How do we figure out what makes a universally designed home affordable to build?
Implementing accessibility at the start of a new design project will save you time and money.
Of course they do. We’re talking about universal design! Listen to Julie & Jackson’s story. You’ll learn about what they have to do just to visit family or friends.
This article unpacks three practice settings in which an an occupational therapist could collaborate with professionals in the home building industry.
Kati recounts a story about a patient who broke a hip and had struggles with a common yet meaningful task.
We run The Universal Design Project on software called Basecamp. The company that created Basecamp is on the verge of releasing a new email system called Hey. What’s interesting about this is that they’re declaring email “broken” and are more or less redesigning the way people interact with email. Here’s a recent tweet from their […]

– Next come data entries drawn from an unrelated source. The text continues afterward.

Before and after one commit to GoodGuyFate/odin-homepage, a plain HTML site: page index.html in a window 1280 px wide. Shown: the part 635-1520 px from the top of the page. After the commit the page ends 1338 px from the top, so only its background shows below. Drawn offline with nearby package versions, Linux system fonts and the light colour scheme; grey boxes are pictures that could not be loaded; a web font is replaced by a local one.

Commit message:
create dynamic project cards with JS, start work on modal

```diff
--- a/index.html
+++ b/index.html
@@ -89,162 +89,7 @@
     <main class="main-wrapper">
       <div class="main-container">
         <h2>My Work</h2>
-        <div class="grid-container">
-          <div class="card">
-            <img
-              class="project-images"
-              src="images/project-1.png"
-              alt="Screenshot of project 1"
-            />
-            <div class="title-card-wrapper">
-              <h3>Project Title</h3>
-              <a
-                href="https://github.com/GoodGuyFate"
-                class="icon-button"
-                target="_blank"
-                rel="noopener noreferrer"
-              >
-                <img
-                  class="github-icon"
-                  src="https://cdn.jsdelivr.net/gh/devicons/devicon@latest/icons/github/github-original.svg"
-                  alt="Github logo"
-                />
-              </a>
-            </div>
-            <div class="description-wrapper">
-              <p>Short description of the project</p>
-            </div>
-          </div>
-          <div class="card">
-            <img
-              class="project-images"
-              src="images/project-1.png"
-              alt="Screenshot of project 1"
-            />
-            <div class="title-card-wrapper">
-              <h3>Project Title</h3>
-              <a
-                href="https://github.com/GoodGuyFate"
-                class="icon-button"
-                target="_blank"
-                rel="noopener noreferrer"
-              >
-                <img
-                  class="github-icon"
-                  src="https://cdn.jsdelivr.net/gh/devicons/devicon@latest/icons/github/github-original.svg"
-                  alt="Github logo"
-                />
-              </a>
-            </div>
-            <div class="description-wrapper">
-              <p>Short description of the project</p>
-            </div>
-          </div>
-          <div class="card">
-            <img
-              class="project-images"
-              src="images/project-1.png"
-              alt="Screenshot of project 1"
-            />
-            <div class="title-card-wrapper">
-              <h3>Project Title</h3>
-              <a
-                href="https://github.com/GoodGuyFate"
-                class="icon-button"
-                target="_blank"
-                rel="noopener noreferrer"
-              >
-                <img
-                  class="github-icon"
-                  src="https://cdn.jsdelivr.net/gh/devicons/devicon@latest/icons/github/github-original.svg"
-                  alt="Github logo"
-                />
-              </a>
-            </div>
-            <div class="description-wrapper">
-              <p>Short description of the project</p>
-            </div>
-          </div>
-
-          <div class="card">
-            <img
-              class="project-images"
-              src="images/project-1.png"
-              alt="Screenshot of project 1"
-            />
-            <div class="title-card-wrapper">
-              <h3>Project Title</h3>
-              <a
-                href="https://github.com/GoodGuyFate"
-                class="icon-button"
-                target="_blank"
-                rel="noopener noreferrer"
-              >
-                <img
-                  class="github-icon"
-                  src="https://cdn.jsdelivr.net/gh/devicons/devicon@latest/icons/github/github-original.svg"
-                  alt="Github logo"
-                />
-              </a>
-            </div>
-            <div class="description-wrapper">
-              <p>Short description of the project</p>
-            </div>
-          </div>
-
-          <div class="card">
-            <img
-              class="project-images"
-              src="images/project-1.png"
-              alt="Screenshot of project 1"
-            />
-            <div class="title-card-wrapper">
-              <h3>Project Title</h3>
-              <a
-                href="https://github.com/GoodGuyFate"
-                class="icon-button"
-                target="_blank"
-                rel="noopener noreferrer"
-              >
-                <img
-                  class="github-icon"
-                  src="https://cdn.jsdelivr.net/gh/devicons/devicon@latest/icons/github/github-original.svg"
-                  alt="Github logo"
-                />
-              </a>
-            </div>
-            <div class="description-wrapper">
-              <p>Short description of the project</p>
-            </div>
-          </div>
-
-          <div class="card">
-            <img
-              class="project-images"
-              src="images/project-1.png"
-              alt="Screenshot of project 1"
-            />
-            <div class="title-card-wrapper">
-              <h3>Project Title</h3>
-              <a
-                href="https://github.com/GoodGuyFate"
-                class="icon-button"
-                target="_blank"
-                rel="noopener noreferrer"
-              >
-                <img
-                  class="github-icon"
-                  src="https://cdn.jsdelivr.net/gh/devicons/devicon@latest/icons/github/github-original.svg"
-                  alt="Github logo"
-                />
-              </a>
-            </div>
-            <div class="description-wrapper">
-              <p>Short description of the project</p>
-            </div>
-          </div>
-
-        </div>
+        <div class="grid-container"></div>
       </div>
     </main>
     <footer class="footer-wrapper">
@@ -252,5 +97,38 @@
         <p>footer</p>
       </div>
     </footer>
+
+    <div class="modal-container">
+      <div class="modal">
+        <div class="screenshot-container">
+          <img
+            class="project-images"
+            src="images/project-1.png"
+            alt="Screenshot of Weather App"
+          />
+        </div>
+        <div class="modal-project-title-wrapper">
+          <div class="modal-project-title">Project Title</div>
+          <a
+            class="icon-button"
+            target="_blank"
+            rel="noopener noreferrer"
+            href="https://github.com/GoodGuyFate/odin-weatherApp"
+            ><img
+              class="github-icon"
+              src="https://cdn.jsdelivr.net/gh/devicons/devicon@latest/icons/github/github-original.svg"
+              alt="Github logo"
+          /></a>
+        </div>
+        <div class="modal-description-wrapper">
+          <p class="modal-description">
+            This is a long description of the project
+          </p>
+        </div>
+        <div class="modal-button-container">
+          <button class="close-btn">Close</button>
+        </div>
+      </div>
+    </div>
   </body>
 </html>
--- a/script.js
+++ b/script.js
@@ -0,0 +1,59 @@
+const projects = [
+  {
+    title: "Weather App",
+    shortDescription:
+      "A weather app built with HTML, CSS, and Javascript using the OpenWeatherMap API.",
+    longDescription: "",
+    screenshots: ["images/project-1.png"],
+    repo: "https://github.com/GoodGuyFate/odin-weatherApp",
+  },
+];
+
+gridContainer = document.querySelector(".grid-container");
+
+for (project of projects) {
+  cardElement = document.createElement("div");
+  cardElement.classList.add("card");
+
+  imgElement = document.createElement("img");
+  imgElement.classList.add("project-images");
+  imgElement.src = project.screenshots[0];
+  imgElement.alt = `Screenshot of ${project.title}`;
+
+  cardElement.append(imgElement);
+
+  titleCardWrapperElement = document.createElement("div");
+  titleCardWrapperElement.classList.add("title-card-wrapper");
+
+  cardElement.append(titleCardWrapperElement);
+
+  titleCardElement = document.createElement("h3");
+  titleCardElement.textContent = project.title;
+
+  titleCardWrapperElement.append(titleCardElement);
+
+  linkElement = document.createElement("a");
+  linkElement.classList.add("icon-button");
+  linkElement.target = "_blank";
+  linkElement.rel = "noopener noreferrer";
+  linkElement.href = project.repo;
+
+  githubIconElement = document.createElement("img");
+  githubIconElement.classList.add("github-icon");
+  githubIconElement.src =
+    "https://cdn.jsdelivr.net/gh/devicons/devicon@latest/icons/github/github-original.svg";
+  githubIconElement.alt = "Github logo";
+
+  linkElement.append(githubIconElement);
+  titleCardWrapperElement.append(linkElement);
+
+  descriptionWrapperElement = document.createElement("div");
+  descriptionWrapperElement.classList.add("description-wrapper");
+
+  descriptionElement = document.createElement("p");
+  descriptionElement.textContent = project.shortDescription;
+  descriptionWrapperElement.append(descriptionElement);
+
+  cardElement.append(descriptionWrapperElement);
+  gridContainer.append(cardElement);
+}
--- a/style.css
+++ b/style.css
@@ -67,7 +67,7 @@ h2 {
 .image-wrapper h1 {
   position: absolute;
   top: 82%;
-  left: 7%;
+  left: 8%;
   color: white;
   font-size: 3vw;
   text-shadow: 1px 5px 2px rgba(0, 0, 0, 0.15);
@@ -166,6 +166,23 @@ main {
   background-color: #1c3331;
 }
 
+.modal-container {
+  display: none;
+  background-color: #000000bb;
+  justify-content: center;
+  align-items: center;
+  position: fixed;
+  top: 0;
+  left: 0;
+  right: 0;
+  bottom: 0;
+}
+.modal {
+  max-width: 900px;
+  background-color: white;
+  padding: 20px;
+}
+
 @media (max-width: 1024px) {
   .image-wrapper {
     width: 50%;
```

“In the United States of America, it has been estimated that there is a 60% probability that any new house will be occupied by a person with a functional impairment over its life span.” Smith SK, Rayer S, Smith EA. Aging and disability: implications for the housing industry and housing policy in the United States. […]
The United States has an accessible housing problem: there aren’t enough available options.

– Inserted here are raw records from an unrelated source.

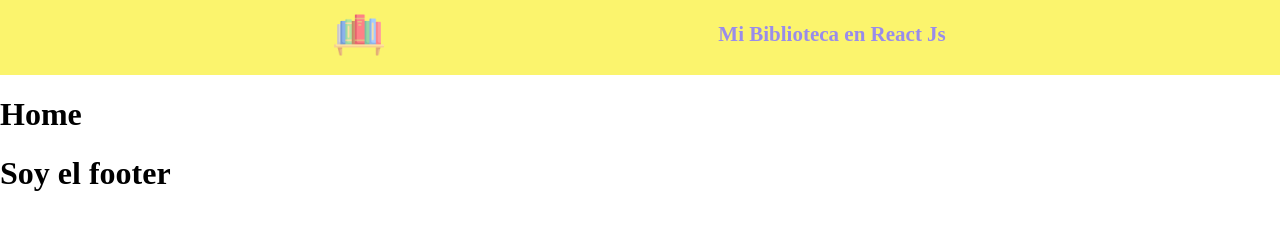
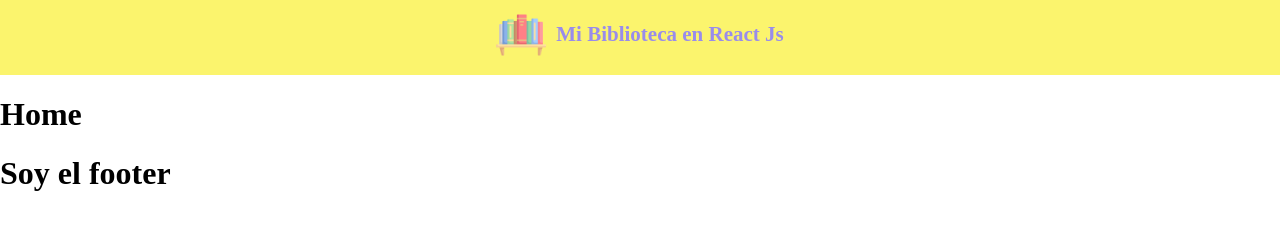
Before and after one commit to margitor/biblioteca-rjs, a React app in the folder biblioteca-rjs/biblioteca-rjs/: page / in a window 1280 px wide. Built offline with nearby package versions, Linux system fonts and the light colour scheme.

Commit message:
cambios en div y css del header

```diff
--- a/biblioteca-rjs/biblioteca-rjs/src/assets/css/Footer.css
+++ b/biblioteca-rjs/biblioteca-rjs/src/assets/css/Footer.css
@@ -1,5 +1 @@
 @import url('https://fonts.googleapis.com/css2?family=Roboto+Slab:wght@300;600;800&display=swap');
-
-body {
-    background-color: aqua;
-}
--- a/biblioteca-rjs/biblioteca-rjs/src/assets/css/Header.css
+++ b/biblioteca-rjs/biblioteca-rjs/src/assets/css/Header.css
@@ -3,21 +3,23 @@
 body {
     box-sizing: border-box;
     margin: 0 auto;
+    -webkit-font-smoothing: antialiased
 }
-.nav-container {
+.header-container {
     width: 100%;
     height: 70px;
     background-color: #FBF46D;
     padding-top: 5px;
 }
-.nav-container-logo {
+.header-container-logo {
     font-size: 14px;
     font-weight: 800;
     display: flex;
     align-items: center;
-    justify-content: space-evenly;
+    justify-content: center;
+    gap: 10px;
     color: #998CEB;
 }
-.nav-container-logo img {
+.header-container-logo img {
     height: 50px;
 }
--- a/biblioteca-rjs/biblioteca-rjs/src/components/Header.js
+++ b/biblioteca-rjs/biblioteca-rjs/src/components/Header.js
@@ -5,12 +5,12 @@ import logo from "../assets/statics/logo.png"
 export default function Header() {
   return (
     <>
-    <nav className='nav-container'>
-        <div className='nav-container-logo'>
+    <div className='header-container'>
+        <div className='header-container-logo'>
            <img src={logo} alt='' className='logo' />
            <h2>Mi Biblioteca en React Js</h2>
         </div>
-    </nav>
+    </div>
     </>
   )
 }
```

Check out some drawings, 3D renders, and a floor plan of a universally designed home.
Design can create a “good fit,” or a “poor fit.” One of the models we use is the Person-Environment-Occupation (PEO) model of Occupational Performance.

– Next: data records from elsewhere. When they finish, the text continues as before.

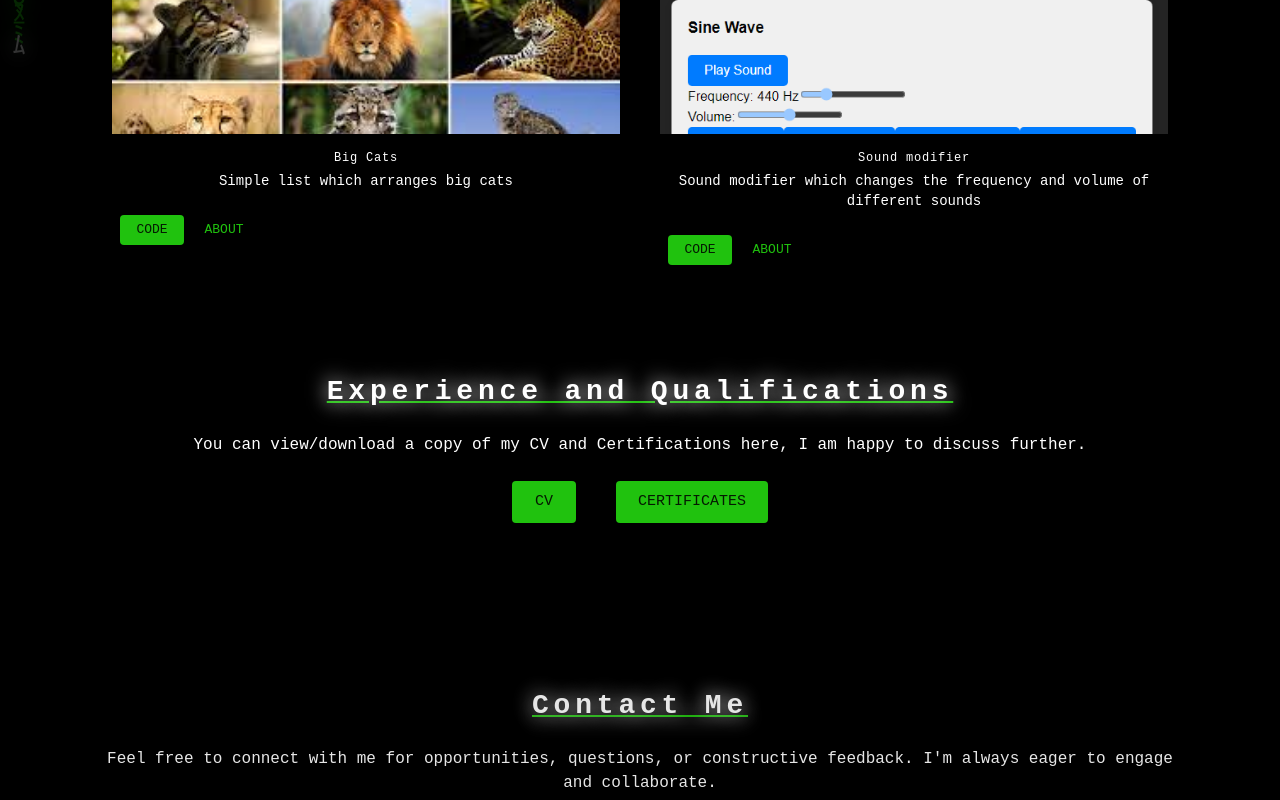
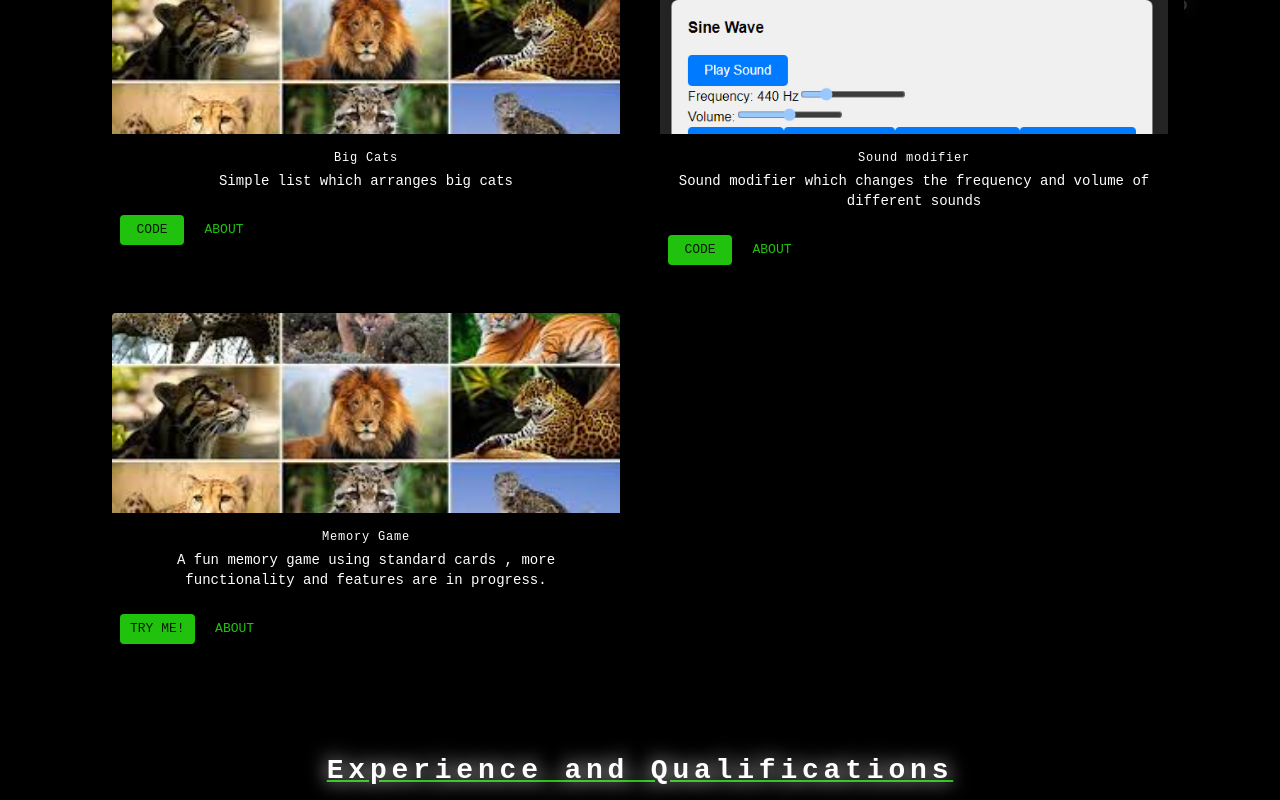
Before and after one commit to ryancameron555/PortfolioPage, a React (Vite) app in the folder portfolio/: page / in a window 1280 px wide. Shown: the part 1020-1820 px from the top of the page. Built offline with nearby package versions, Linux system fonts and the light colour scheme.

Commit message:
Added memory card game

```diff
--- /dev/null
+++ b/portfolio/src/components/Cards/projectE.jsx
@@ -0,0 +1,97 @@
+/** @format */
+
+import Card from '@mui/material/Card';
+import CardActions from '@mui/material/CardActions';
+import CardContent from '@mui/material/CardContent';
+import CardMedia from '@mui/material/CardMedia';
+import Button from '@mui/material/Button';
+import Typography from '@mui/material/Typography';
+import Dialog from '@mui/material/Dialog';
+import DialogActions from '@mui/material/DialogActions';
+import DialogContent from '@mui/material/DialogContent';
+import DialogContentText from '@mui/material/DialogContentText';
+import DialogTitle from '@mui/material/DialogTitle';
+import { useTheme } from '@mui/material/styles';
+import PropTypes from 'prop-types';
+import cats from '../../assets/projectImages/cats.jpeg';
+import { useState } from 'react';
+import DialogContainer from '../containers/DialogContainer';
+
+const ProjectA = ({ children }) => {
+  const theme = useTheme();
+  const [open, setOpen] = useState(false);
+
+  const handleClickOpen = () => {
+    setOpen(true);
+  };
+
+  const handleClose = () => {
+    setOpen(false);
+  };
+
+  return (
+    <Card
+      sx={{
+        MaxWidth: '100%',
+        background: theme.palette.background.default,
+        margin: '1vh',
+        // boxShadow: `0px 0px 5px ${theme.palette.secondary.main}`,
+      }}
+    >
+      <CardMedia
+        sx={{
+          height: '25vh',
+        }}
+        image={cats}
+        title="Hajamie Judo Logo"
+      />
+      <CardContent>
+        <Typography gutterBottom variant="h5" component="div">
+          Memory Game
+        </Typography>
+        <Typography variant="body2" color="text.primary">
+          A fun memory game using standard cards , more functionality and
+          features are in progress.
+        </Typography>
+      </CardContent>
+      <CardActions>
+        <Button
+          size="small"
+          variant="contained"
+          href="https://ryancameron555.github.io/MemoryGame/t"
+          target="blank"
+          rel="noopener noreferrer"
+        >
+          Try Me!
+        </Button>
+        <Button size="small" onClick={handleClickOpen}>
+          About
+        </Button>
+      </CardActions>
+      {children}
+      <Dialog open={open} onClose={handleClose}>
+        <DialogContainer>
+          <DialogTitle>About</DialogTitle>
+          <DialogContent>
+            <DialogContentText>
+              This project holds a list of big cats including their Latin name.
+              The list has buttons which can sort alphabetically ,reverse the
+              sort order , filter for the Panthera family and reset the filter.
+            </DialogContentText>
+          </DialogContent>
+          <DialogActions>
+            <Button onClick={handleClose} color="primary">
+              Close
+            </Button>
+          </DialogActions>
+        </DialogContainer>
+      </Dialog>
+    </Card>
+  );
+};
+
+ProjectA.propTypes = {
+  children: PropTypes.node,
+};
+
+export default ProjectA;
--- a/portfolio/src/components/containers/CardContainer.jsx
+++ b/portfolio/src/components/containers/CardContainer.jsx
@@ -10,6 +10,7 @@ import ProjectA from '../Cards/projectA';
 import ProjectB from '../Cards/projectB';
 import ProjectC from '../Cards/projectC';
 import ProjectD from '../Cards/projectD';
+import ProjectE from '../Cards/projectE';
 import theme from '../../Styling/theme';
 
 const Item = styled(Paper)(({ theme }) => ({
@@ -80,6 +81,11 @@ export default function CardContainer() {
             <ProjectD />
           </Item>
         </Grid>
+        <Grid item xs={12} sm={6} md={6}>
+          <Item>
+            <ProjectE />
+          </Item>
+        </Grid>
       </Grid>
     </Box>
   );
```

Welcome to the first episode of the Good Fit Poor Fit podcast! Learn more about The Universal Design Project and what got us to where we are today.